TASK OBJECTIVE
The entries below are to be printed again word for word.
+++ STORED DATA
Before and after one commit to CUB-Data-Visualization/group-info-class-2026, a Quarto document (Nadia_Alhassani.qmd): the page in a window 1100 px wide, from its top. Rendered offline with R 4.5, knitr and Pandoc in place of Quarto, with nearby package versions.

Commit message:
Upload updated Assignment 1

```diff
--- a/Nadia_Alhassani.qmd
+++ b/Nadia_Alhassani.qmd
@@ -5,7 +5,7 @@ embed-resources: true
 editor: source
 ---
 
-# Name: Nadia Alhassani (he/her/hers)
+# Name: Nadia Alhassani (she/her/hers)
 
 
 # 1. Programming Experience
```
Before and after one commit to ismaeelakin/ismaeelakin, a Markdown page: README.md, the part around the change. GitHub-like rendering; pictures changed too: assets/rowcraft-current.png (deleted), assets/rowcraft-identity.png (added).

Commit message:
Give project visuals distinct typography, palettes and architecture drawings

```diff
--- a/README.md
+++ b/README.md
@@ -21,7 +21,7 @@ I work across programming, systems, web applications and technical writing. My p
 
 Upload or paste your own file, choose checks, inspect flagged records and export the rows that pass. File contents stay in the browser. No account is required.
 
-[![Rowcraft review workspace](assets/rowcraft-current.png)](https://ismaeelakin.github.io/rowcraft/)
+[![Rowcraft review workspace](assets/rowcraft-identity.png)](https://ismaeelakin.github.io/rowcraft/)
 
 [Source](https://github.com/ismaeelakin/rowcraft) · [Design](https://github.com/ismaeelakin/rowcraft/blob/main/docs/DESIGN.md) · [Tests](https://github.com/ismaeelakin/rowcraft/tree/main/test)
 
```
++++++
EXERCISE SOLUTION
Before and after one commit to CUB-Data-Visualization/group-info-class-2026, a Quarto document (Nadia_Alhassani.qmd): the page in a window 1100 px wide, from its top. Rendered offline with R 4.5, knitr and Pandoc in place of Quarto, with nearby package versions.

Commit message:
Upload updated Assignment 1

```diff
--- a/Nadia_Alhassani.qmd
+++ b/Nadia_Alhassani.qmd
@@ -5,7 +5,7 @@ embed-resources: true
 editor: source
 ---
 
-# Name: Nadia Alhassani (he/her/hers)
+# Name: Nadia Alhassani (she/her/hers)
 
 
 # 1. Programming Experience
```
Before and after one commit to ismaeelakin/ismaeelakin, a Markdown page: README.md, the part around the change. GitHub-like rendering; pictures changed too: assets/rowcraft-current.png (deleted), assets/rowcraft-identity.png (added).

Commit message:
Give project visuals distinct typography, palettes and architecture drawings

```diff
--- a/README.md
+++ b/README.md
@@ -21,7 +21,7 @@ I work across programming, systems, web applications and technical writing. My p
 
 Upload or paste your own file, choose checks, inspect flagged records and export the rows that pass. File contents stay in the browser. No account is required.
 
-[![Rowcraft review workspace](assets/rowcraft-current.png)](https://ismaeelakin.github.io/rowcraft/)
+[![Rowcraft review workspace](assets/rowcraft-identity.png)](https://ismaeelakin.github.io/rowcraft/)
 
 [Source](https://github.com/ismaeelakin/rowcraft) · [Design](https://github.com/ismaeelakin/rowcraft/blob/main/docs/DESIGN.md) · [Tests](https://github.com/ismaeelakin/rowcraft/tree/main/test)
 
```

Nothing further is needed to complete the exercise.